The Department of Defense released a memo Monday announcing plans to extend benefits to same-sex domestic partners of military members. Among the benefits being extended to same-sex domestic partners and children of same-sex domestic partners are youth programs, child care, legal assistance, and disability and death compensation.
The full memo describes the need to change the military's polices and practices "to ensure fairness and equal treatment and to take care of all of our Service members and their families, to the extent allowable under law." The extended benefits are expected to be available to same-sex domestic partners and families by August 31.

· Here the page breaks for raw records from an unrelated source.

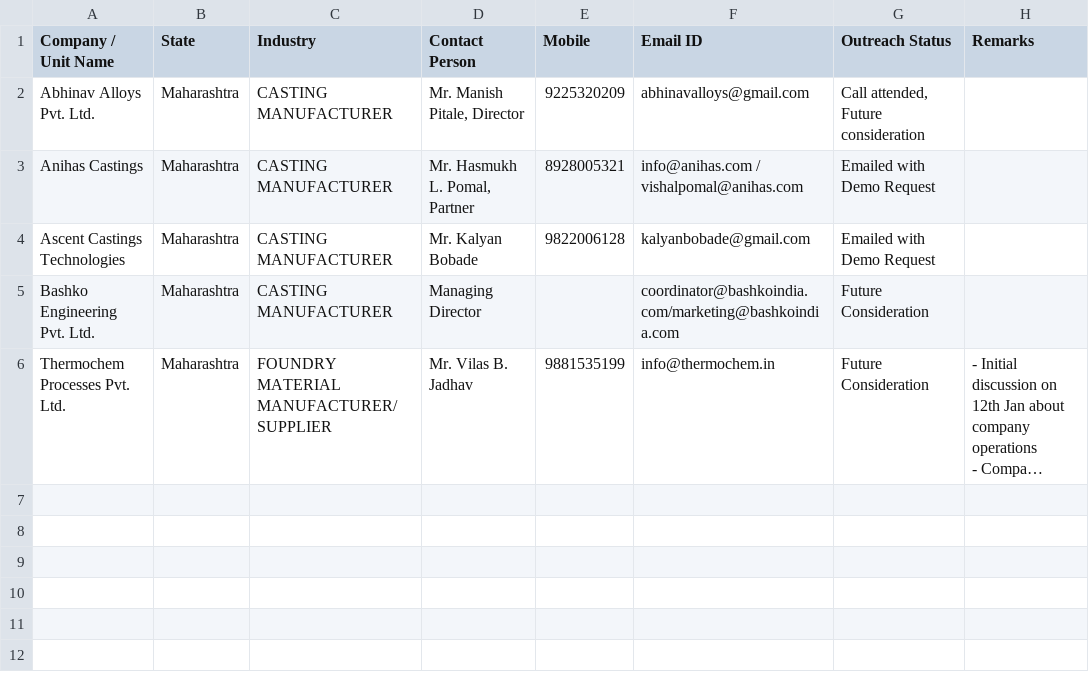
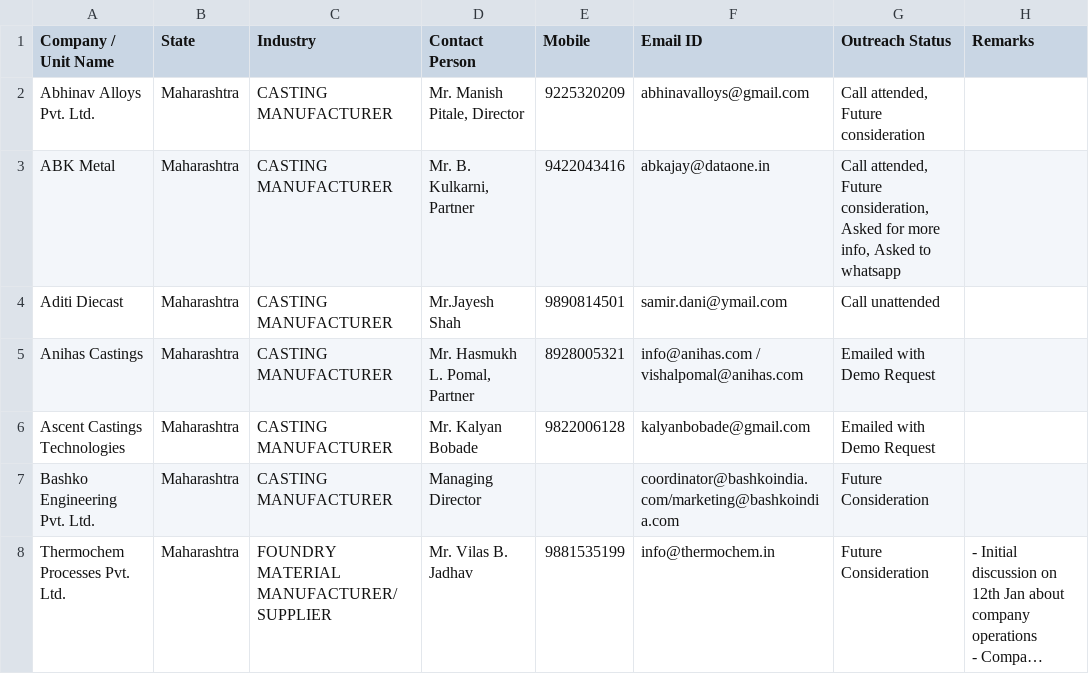
Before and after one commit to anuragpriydarsi/carbonminus-outreach-sync, a CSV file: iif_status_only.csv, drawn as a sheet; long unchanged cells end in ….

Commit message:
Sync iif_status_only.csv - 2026-07-16T09:56:58.200Z

```diff
--- a/iif_status_only.csv
+++ b/iif_status_only.csv
@@ -2,2 +2,4 @@ Company / Unit Name,State,Industry,Contact Person,Mobile,Email ID,Outreach Statu
 Abhinav Alloys Pvt. Ltd.,Maharashtra,CASTING MANUFACTURER,"Mr. Manish Pitale, Director",9225320209,abhinavalloys@gmail.com,"Call attended, Future consideration",
+ABK Metal,Maharashtra,CASTING MANUFACTURER,"Mr. B. Kulkarni, Partner",9422043416,abkajay@dataone.in,"Call attended, Future consideration, Asked for more info, Asked to whatsapp",
+Aditi Diecast,Maharashtra,CASTING MANUFACTURER,Mr.Jayesh Shah,9890814501,samir.dani@ymail.com,Call unattended,
 Anihas Castings,Maharashtra,CASTING MANUFACTURER,"Mr. Hasmukh L. Pomal, Partner",8928005321,info@anihas.com / vishalpomal@anihas.com,Emailed with Demo Request,
```
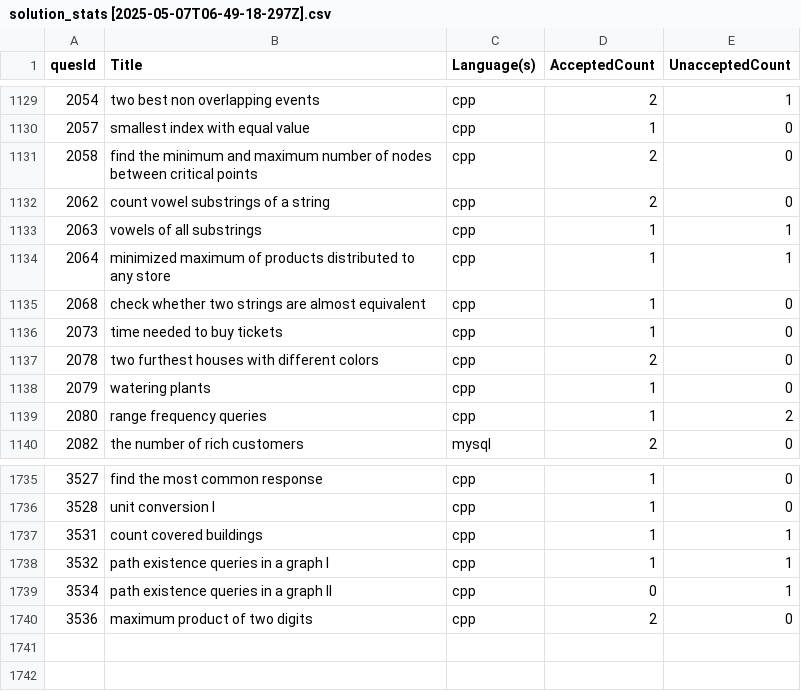
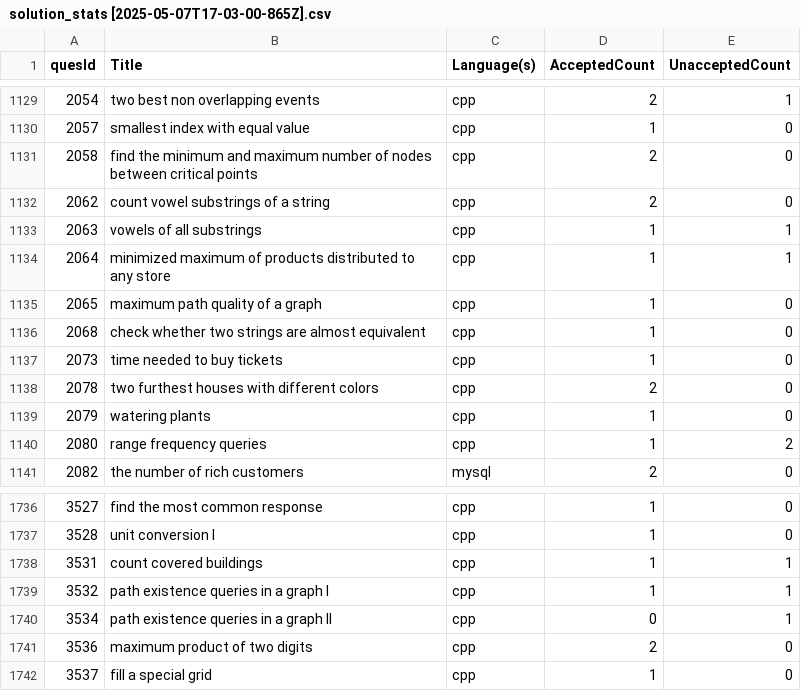
Before and after one commit to shivanshsanoria1/LeetcodeSolutions, a CSV file: stats/generated/solution_stats [2025-05-07T17-03-00-865Z].csv (was stats/generated/solution_stats [2025-05-07T06-49-18-297Z].csv), drawn as a sheet; only a part is shown, gaps mark what is left out; the diff names each change by its address in the sheet, - before the commit and + after, or states it on an @@ line.

Commit message:
LC CPP, updated readme and stats

```diff
--- a/stats/generated/solution_stats [2025-05-07T06-49-18-297Z].csv
+++ b/stats/generated/solution_stats [2025-05-07T17-03-00-865Z].csv
+row 1135: 2065 | maximum path quality of a graph | cpp | 1 | 0
+row 1742: 3537 | fill a special grid | cpp | 1 | 0
```
Also changed, not shown: 9 other files.
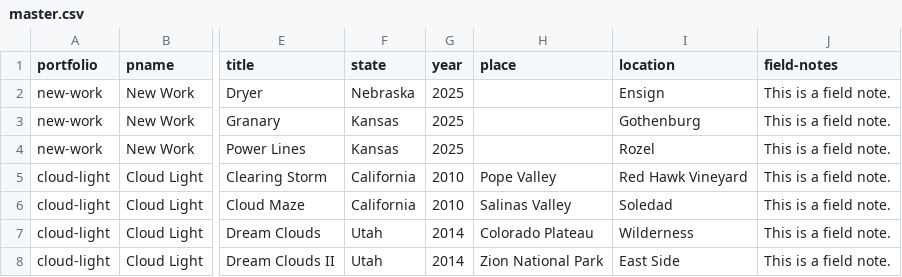
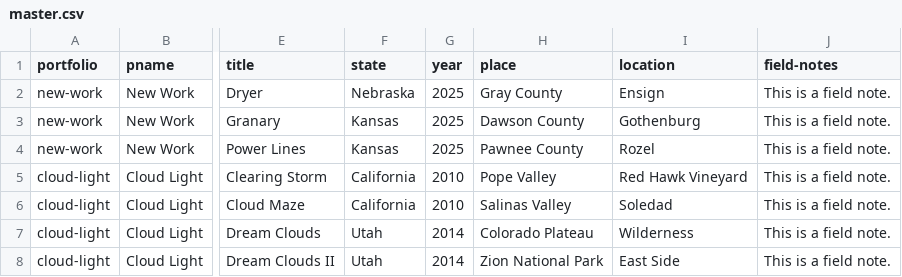
Before and after one commit to zenfoto/dvpa, a CSV file: content/portfolios/master.csv, drawn as a sheet; only a part is shown, gaps mark what is left out; the diff names each change by its address in the sheet, - before the commit and + after, or states it on an @@ line.

```diff
--- a/content/portfolios/master.csv
+++ b/content/portfolios/master.csv
-H2 (place): (empty)
+H2 (place): Gray County
-H3 (place): (empty)
+H3 (place): Dawson County
-H4 (place): (empty)
+H4 (place): Pawnee County
```
Also changed, not shown: 9 other files.
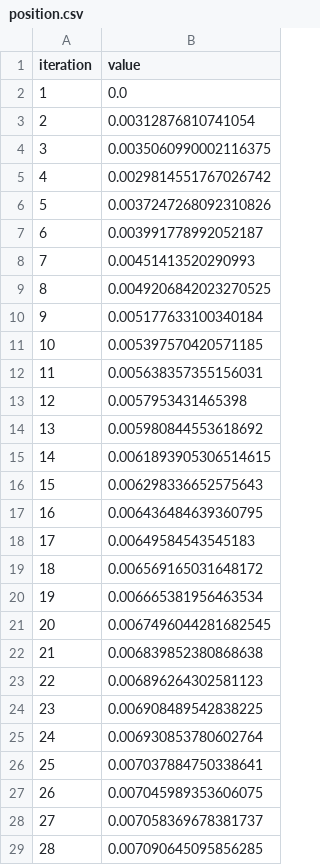
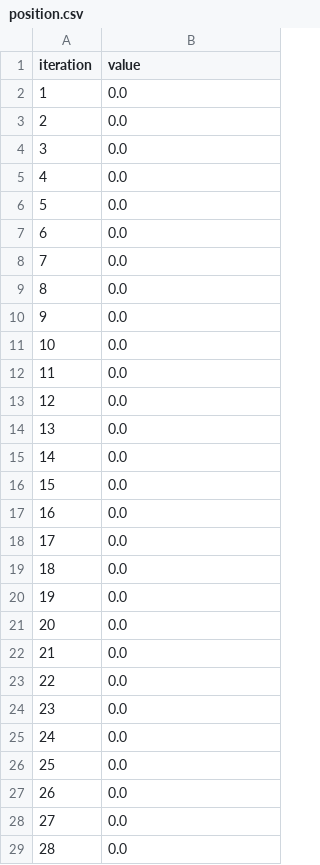
Before and after one commit to melegiul/self-organised-systems, a CSV file: acs/logs/emergence/position.csv, drawn as a sheet; only a part is shown; the diff covers the shown part only.

Commit message:
fixed: one position less counted for position emergence

```diff
--- a/acs/logs/emergence/position.csv
+++ b/acs/logs/emergence/position.csv
@@ -2,28 +2,28 @@ iteration,value
 1,0.0
-2,0.00312876810741054
-3,0.0035060990002116375
-4,0.0029814551767026742
-5,0.0037247268092310826
-6,0.003991778992052187
-7,0.00451413520290993
-8,0.0049206842023270525
-9,0.005177633100340184
-10,0.005397570420571185
-11,0.005638357355156031
-12,0.0057953431465398
-13,0.005980844553618692
-14,0.0061893905306514615
-15,0.006298336652575643
-16,0.006436484639360795
-17,0.00649584543545183
-18,0.006569165031648172
-19,0.006665381956463534
-20,0.0067496044281682545
-21,0.006839852380868638
-22,0.006896264302581123
-23,0.006908489542838225
-24,0.006930853780602764
-25,0.007037884750338641
-26,0.007045989353606075
-27,0.007058369678381737
-28,0.007090645095856285
+2,0.0
+3,0.0
+4,0.0
+5,0.0
+6,0.0
+7,0.0
+8,0.0
+9,0.0
+10,0.0
+11,0.0
+12,0.0
+13,0.0
+14,0.0
+15,0.0
+16,0.0
+17,0.0
+18,0.0
+19,0.0
+20,0.0
+21,0.0
+22,0.0
+23,0.0
+24,0.0
+25,0.0
+26,0.0
+27,0.0
+28,0.0
```
Also changed, not shown: 172 edited cells elsewhere in this file, 3 other files.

Allyson Robinson, executive director of OutServe-SLDN, told msnbc's Thomas Roberts Monday that outgoing Defense Secretary Leon Panetta and the Pentagon have done all they could to ensure equality for same-sex domestic partners, but the rest is up to the Supreme Court as the justices prepare to hear arguments against the Defense of Marriage Act in March.
"In the end though, this comes down to the Supreme Court," Robinson said. "I hope they see now that the only way to get out of this unjust and untenable situation is to strike down the Defense of Marriage Act."
The news comes a day after the passing of U.S. Army Chief Warrant Officer Charlie Morgan, who came out publicly on msnbc the day "don't ask, don't tell" was repealed in 2011. Morgan, who passed away after a two-year battle with breast cancer, advocated for extended benefits for her wife and daughter, and were listed as plaintiffs in a 2011 lawsuit that challenged DOMA and other federal statutes that blocked benefits for same-sex families in the military.
"This isn't all that Charlie was fighting for," Robinson said, adding that there is still a need for continuing advocacy against DOMA. "There's so much more to be done."
In a statement released Monday praising the Pentagon's announcement, Human Rights Campaign president Chad Griffin also emphasized the importance of the Supreme Court's decision on DOMA:
Today, the Pentagon took a historic step forward toward righting the wrong of inequality in our armed forces, but there is still more work to be done. Gay and lesbian service members and their families make sacrifices every day, and this country owes them every measure of support we can provide. Since the repeal of ‘Don't Ask, Don't Tell,’ the Obama administration has shown true leadership on this issue. But even today, the discriminatory Defense of Marriage Act makes inequality for gay and lesbian military families a legal requirement.